On January 18, a roundtable attended by state government representatives, political bodies and community groups was held to develop the NSW Government’s Ageing Strategy.

Academic and member of the Ministerial Advisory Committee on Ageing, Diana Olsberg, said she personally noticed the issue of elderly employment recurring in discussions.

She said many older people would like to work, either in part-time or full-time roles, but are finding it difficult to access the labour market on account of their age.

“People were talking about some of their own personal experiences of having to either hide their age when they apply or when they get to the point of having an interview they are then told they are much too experienced for this. Which is just newspeak for ‘you’re too old’.”

Much of the impetus to get back into the workforce, Ms Olsberg said, has arisen due to financial difficulties.

“People were saying ‘I lost money in the 2008 GFC so I thought I was going to have enough but I didn’t’,” she said.

Around 30 people were in attendance, including those from the Waverley Home Library and the Association of Independent Retirees.

Employment was not the only issue under discussion. Founder of Arts and Health Australia, Margret Meagher, said problems surrounding mobility were a perennial concern.

“It’s about the importance of making public areas accessible,” she said. “People are conscious that as you get older you’re more restricted in terms of stairs.

“The issue there was when councils develop parks, they need to be thinking about pathways that are suitable for older people.”

One attending woman mentioned the cliff-walk around Tamarama which incorporates several stair sections in its design. She said it was largely inaccessible to those who have difficulty walking and that such issues need to be resolved.

Also present was Reg Ryan, 87, who was not entirely impressed by the proceedings. He said much of the dialogue was impractical, such as discussion about expanding the size of roads in the eastern Sydney area.

Mr Ryan said there was not enough “hard-nosed analysis” in light of the current political and economic situation. He did not think the consultation would lead to effective action from the NSW government.

A spokesperson from the NSW Government said details of the draft will be released in March for public comment.

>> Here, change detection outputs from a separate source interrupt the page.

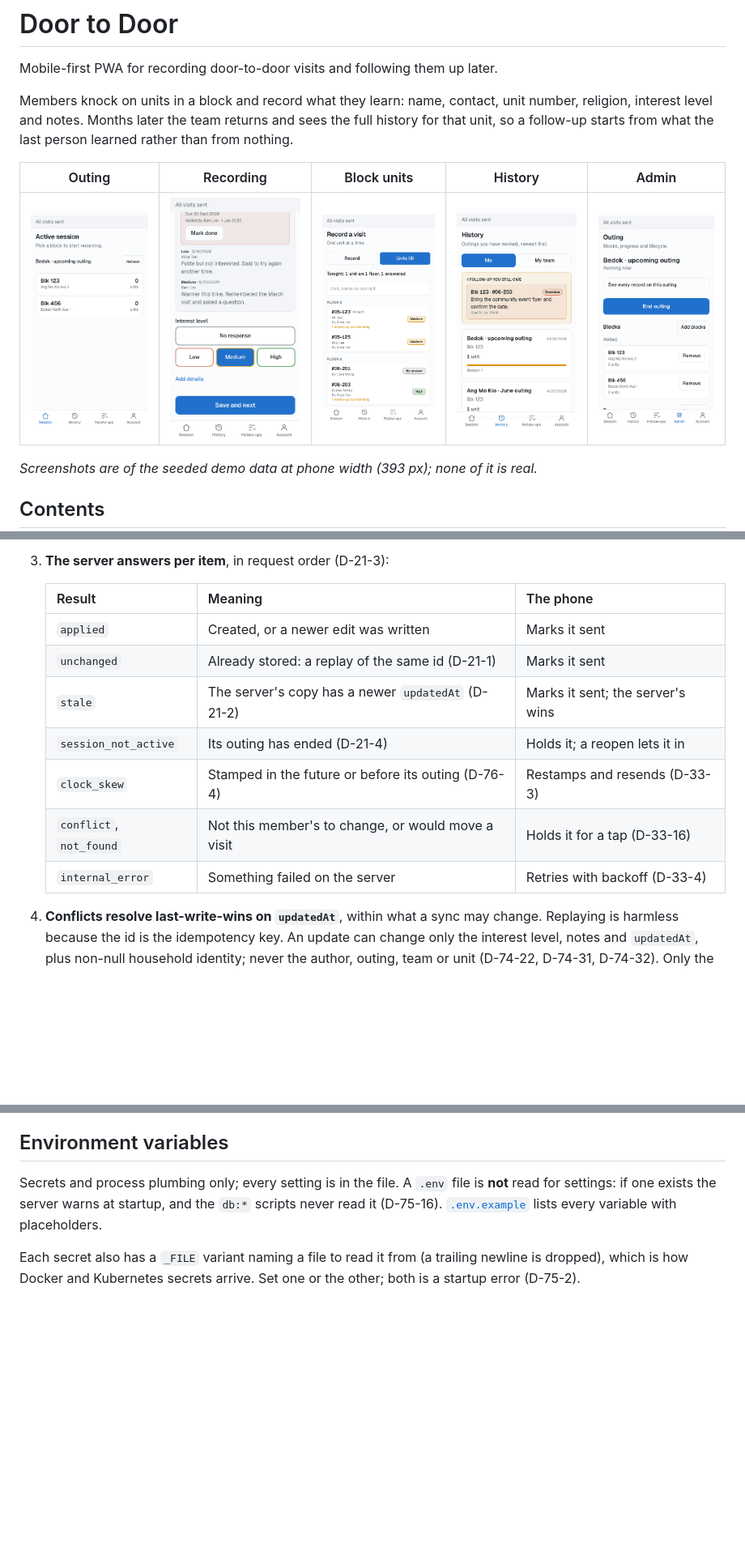
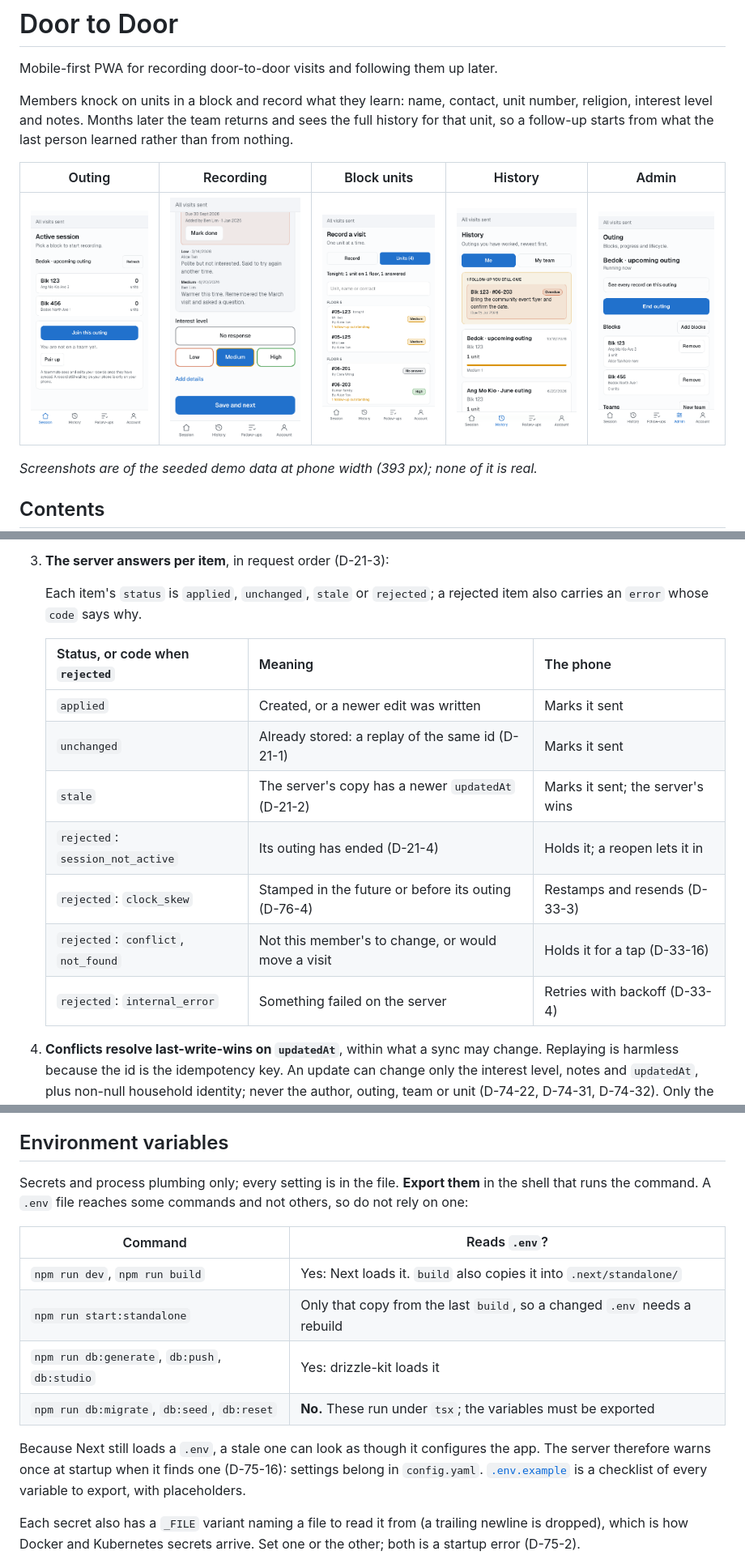
Before and after one commit to alphonsekoh/door-to-door, a Markdown page: README.md, 3 parts joined by grey strips. Shown at 81% size. Rendered like a GitHub page; pictures changed too: docs/screenshots/admin-outing.png, docs/screenshots/outing.png; blank space fills up the shorter version.

```diff
--- a/README.md
+++ b/README.md
@@ -192,15 +194,18 @@ The least obvious part of the system. In short (details in
    signed in; another member's records stay on the phone untouched (D-33-1).
 3. **The server answers per item**, in request order (D-21-3):
 
-   | Result                  | Meaning                                             | The phone                        |
-   | ----------------------- | --------------------------------------------------- | -------------------------------- |
-   | `applied`               | Created, or a newer edit was written                | Marks it sent                    |
-   | `unchanged`             | Already stored: a replay of the same id (D-21-1)    | Marks it sent                    |
-   | `stale`                 | The server's copy has a newer `updatedAt` (D-21-2)  | Marks it sent; the server's wins |
-   | `session_not_active`    | Its outing has ended (D-21-4)                       | Holds it; a reopen lets it in    |
-   | `clock_skew`            | Stamped in the future or before its outing (D-76-4) | Restamps and resends (D-33-3)    |
-   | `conflict`, `not_found` | Not this member's to change, or would move a visit  | Holds it for a tap (D-33-16)     |
-   | `internal_error`        | Something failed on the server                      | Retries with backoff (D-33-4)    |
+   Each item's `status` is `applied`, `unchanged`, `stale` or `rejected`; a rejected item
+   also carries an `error` whose `code` says why.
+
+   | Status, or code when `rejected`     | Meaning                                             | The phone                        |
+   | ----------------------------------- | --------------------------------------------------- | -------------------------------- |
+   | `applied`                           | Created, or a newer edit was written                | Marks it sent                    |
+   | `unchanged`                         | Already stored: a replay of the same id (D-21-1)    | Marks it sent                    |
+   | `stale`                             | The server's copy has a newer `updatedAt` (D-21-2)  | Marks it sent; the server's wins |
+   | `rejected`: `session_not_active`    | Its outing has ended (D-21-4)                       | Holds it; a reopen lets it in    |
+   | `rejected`: `clock_skew`            | Stamped in the future or before its outing (D-76-4) | Restamps and resends (D-33-3)    |
+   | `rejected`: `conflict`, `not_found` | Not this member's to change, or would move a visit  | Holds it for a tap (D-33-16)     |
+   | `rejected`: `internal_error`        | Something failed on the server                      | Retries with backoff (D-33-4)    |
 
 4. **Conflicts resolve last-write-wins on `updatedAt`**, within what a sync may change.
    Replaying is harmless because the id is the idempotency key. An update can change only
@@ -266,9 +271,21 @@ Numbers must be whole and at least 1. `database.url` may carry only the `sslmode
 
 ## Environment variables
 
-Secrets and process plumbing only; every setting is in the file. A `.env` file is **not**
-read for settings: if one exists the server warns at startup, and the `db:*` scripts never
-read it (D-75-16). [`.env.example`](.env.example) lists every variable with placeholders.
+Secrets and process plumbing only; every setting is in the file. **Export them** in the
+shell that runs the command. A `.env` file reaches some commands and not others, so do not
+rely on one:
+
+| Command                                       | Reads `.env`?                                                             |
+| --------------------------------------------- | ------------------------------------------------------------------------- |
+| `npm run dev`, `npm run build`                | Yes: Next loads it. `build` also copies it into `.next/standalone/`       |
+| `npm run start:standalone`                    | Only that copy from the last `build`, so a changed `.env` needs a rebuild |
+| `npm run db:generate`, `db:push`, `db:studio` | Yes: drizzle-kit loads it                                                 |
+| `npm run db:migrate`, `db:seed`, `db:reset`   | **No.** These run under `tsx`; the variables must be exported             |
+
+Because Next still loads a `.env`, a stale one can look as though it configures the app.
+The server therefore warns once at startup when it finds one (D-75-16): settings belong in
+`config.yaml`. [`.env.example`](.env.example) is a checklist of every variable to export,
+with placeholders.
 
 Each secret also has a `_FILE` variant naming a file to read it from (a trailing newline
 is dropped), which is how Docker and Kubernetes secrets arrive. Set one or the other;
```
Also changed, not shown: other parts of README.md (+33 -20 lines), .claude/agents/reviewer.md (+3 -2 lines), 1 other file.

The resulting Government Ageing Strategy will be announced in July.